EXERCISE DATA START

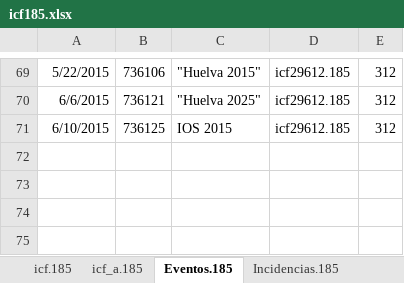
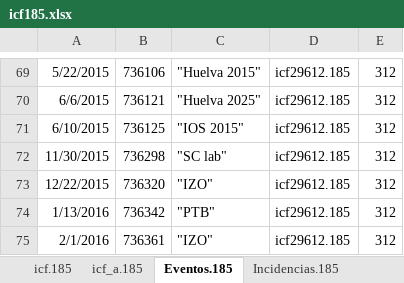
Before and after one commit to Eubrew-net/configs, an Excel workbook: icf185.xlsx, sheet Eventos.185, drawn as a sheet; only a part is shown, gaps mark what is left out; values as stored, in another font and other column widths than the file's, no borders; the diff names each change by its address in the sheet, - before the commit and + after, or states it on an @@ line.

Commit message:
Added 2015-2016 events

```diff
--- a/icf185.xlsx (sheet Eventos.185)
+++ b/icf185.xlsx (sheet Eventos.185)
-C71: IOS 2015
+C71: "IOS 2015"
+row 72: 11/30/2015 | 736298 | "SC lab" | icf29612.185 | 312
+row 73: 12/22/2015 | 736320 | "IZO" | icf29612.185 | 312
+row 74: 1/13/2016 | 736342 | "PTB" | icf29612.185 | 312
+row 75: 2/1/2016 | 736361 | "IZO" | icf29612.185 | 312
```
Also changed, not shown: sheet icf.185, sheet icf_a.185, icf157.xlsx, 2 other files.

EXERCISE DATA END

What is the number of lines in the records that hold "sheet"? Give the number by itself.

4